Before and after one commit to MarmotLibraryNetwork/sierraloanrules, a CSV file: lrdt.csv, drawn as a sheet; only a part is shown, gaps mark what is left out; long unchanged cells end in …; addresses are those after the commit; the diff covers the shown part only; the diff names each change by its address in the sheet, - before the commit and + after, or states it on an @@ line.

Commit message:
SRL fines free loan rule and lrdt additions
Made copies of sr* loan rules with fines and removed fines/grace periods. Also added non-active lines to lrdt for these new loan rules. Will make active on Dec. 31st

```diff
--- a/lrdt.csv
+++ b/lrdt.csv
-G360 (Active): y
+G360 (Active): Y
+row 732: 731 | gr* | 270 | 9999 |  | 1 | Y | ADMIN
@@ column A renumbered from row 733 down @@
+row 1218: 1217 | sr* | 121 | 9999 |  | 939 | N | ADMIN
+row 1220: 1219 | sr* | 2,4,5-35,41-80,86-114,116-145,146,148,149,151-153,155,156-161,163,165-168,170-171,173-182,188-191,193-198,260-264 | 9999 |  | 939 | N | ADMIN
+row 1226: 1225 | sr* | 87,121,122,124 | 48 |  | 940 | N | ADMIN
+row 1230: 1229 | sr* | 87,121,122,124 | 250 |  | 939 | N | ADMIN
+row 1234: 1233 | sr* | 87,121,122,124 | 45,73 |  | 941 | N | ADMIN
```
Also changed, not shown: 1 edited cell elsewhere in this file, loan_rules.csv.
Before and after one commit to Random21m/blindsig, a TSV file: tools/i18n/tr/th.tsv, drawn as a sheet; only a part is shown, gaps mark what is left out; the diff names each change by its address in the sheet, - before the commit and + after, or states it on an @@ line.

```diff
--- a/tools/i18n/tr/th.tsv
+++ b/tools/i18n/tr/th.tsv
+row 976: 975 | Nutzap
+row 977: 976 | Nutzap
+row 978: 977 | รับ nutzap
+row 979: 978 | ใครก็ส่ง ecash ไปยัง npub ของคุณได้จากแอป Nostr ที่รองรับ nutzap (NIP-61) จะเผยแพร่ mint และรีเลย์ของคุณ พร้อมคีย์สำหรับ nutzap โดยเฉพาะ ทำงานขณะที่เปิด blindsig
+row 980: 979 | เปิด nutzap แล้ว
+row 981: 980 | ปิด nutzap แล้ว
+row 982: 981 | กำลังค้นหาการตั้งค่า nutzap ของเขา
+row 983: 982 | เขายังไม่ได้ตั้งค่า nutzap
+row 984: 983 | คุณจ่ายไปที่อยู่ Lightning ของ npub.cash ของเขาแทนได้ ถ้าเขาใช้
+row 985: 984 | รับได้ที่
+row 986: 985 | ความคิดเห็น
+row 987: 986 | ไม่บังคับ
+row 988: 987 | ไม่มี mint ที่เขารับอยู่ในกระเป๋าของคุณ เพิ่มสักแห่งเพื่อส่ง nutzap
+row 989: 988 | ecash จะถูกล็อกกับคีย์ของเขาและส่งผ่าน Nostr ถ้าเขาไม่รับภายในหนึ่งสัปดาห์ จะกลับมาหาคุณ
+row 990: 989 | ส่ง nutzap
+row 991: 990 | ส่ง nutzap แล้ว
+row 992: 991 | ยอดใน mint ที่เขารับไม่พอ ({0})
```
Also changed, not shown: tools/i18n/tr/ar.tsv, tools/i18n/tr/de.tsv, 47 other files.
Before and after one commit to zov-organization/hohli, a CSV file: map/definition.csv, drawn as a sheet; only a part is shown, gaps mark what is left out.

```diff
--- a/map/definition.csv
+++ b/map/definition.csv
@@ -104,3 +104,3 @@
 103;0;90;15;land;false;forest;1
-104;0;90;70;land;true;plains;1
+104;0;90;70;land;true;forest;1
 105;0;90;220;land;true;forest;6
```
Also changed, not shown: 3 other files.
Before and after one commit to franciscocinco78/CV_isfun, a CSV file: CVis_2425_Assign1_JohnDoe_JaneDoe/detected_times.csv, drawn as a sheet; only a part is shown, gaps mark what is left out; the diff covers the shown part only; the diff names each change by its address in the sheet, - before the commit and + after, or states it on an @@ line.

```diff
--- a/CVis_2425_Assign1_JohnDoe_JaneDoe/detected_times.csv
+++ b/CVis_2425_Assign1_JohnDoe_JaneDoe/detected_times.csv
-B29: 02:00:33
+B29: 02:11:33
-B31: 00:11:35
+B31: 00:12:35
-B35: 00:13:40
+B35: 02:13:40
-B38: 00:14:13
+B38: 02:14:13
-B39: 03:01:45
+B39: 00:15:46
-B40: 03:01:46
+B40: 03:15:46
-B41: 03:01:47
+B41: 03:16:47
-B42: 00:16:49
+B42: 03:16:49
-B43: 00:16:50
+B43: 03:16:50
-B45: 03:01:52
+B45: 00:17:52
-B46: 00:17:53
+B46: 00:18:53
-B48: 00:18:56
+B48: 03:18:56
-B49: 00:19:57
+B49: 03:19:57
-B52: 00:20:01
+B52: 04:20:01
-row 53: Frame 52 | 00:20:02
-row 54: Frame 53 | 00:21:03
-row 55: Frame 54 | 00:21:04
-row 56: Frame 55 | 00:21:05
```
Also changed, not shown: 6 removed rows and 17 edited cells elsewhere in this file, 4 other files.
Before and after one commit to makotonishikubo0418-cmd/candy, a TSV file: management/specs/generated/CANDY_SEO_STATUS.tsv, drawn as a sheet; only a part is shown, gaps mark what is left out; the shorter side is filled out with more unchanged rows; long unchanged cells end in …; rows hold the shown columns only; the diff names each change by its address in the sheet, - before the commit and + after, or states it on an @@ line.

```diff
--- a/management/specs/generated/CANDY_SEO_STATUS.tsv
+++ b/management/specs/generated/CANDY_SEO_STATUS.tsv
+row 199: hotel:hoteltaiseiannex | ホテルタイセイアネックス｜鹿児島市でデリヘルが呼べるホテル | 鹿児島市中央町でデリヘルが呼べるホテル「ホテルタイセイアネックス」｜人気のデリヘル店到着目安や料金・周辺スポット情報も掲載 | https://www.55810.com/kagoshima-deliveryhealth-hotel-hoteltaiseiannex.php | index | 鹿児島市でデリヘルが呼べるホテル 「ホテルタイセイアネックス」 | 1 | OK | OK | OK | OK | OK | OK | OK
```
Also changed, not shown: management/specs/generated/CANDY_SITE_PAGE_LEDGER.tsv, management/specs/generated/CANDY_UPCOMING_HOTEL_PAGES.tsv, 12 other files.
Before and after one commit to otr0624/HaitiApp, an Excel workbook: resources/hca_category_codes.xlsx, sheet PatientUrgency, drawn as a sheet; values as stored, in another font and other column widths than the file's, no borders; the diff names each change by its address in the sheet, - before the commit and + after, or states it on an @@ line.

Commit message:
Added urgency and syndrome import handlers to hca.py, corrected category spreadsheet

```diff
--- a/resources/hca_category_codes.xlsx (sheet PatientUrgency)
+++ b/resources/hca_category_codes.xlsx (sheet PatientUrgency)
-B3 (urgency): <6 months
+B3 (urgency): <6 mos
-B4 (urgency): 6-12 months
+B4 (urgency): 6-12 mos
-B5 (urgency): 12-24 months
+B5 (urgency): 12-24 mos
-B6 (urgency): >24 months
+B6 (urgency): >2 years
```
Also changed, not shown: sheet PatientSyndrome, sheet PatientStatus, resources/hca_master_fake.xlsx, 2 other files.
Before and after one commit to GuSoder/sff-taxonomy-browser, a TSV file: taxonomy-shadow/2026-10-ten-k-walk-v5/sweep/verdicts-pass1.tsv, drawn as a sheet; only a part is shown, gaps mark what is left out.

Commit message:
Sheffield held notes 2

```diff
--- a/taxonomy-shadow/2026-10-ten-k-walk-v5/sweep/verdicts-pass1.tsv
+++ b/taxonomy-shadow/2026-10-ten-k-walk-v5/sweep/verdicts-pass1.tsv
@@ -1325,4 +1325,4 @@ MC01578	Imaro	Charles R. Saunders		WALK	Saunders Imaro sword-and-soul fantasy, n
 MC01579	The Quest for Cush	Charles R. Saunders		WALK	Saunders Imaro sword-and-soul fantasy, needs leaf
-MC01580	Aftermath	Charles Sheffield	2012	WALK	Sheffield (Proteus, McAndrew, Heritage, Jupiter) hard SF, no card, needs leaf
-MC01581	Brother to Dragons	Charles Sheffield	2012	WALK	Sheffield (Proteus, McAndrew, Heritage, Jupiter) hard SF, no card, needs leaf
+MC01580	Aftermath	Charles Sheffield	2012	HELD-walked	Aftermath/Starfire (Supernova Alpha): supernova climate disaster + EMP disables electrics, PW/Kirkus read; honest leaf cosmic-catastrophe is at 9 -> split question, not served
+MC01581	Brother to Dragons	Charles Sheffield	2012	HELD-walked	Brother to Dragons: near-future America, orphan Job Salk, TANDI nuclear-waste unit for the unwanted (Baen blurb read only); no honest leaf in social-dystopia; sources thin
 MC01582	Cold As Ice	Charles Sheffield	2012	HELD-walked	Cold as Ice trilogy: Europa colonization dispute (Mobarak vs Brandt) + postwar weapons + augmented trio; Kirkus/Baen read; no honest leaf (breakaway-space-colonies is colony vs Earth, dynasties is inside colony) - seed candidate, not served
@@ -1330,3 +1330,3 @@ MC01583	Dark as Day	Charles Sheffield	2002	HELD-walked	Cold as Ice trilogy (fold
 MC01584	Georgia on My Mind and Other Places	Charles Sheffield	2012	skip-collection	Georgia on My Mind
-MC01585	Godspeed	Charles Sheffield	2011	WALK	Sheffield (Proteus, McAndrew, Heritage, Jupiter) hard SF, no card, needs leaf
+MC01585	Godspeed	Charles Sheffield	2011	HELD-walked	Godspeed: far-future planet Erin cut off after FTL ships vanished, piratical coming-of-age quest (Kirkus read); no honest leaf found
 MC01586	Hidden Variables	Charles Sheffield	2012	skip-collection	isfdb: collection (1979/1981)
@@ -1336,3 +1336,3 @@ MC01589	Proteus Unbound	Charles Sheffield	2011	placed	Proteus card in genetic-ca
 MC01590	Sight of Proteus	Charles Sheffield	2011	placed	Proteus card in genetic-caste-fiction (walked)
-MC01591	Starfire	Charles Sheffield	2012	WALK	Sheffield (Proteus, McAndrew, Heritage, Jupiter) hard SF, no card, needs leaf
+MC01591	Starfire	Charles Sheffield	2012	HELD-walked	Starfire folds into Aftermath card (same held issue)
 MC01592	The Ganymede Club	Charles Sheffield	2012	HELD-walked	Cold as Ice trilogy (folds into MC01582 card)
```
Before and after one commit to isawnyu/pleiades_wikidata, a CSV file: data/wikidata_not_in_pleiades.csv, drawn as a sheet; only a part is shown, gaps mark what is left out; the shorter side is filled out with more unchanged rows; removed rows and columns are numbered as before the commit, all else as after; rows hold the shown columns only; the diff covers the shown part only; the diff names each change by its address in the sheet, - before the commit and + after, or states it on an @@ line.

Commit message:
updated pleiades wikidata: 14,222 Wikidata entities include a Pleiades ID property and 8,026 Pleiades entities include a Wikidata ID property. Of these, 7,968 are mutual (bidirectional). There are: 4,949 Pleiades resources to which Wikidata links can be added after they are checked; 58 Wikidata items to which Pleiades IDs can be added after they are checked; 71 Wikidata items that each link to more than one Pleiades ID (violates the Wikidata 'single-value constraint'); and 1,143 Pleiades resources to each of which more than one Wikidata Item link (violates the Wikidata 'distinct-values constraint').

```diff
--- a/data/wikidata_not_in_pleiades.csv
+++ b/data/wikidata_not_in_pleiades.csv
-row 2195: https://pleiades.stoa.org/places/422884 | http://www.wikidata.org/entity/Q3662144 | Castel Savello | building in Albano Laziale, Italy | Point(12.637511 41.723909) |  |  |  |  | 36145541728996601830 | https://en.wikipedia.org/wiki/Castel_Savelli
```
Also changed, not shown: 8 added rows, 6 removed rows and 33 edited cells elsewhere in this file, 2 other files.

+--

- **Exercise instructions**:
After reading the material above, state how many of its lines hold the word "honest". No other output is needed.

- **Your solution**:
4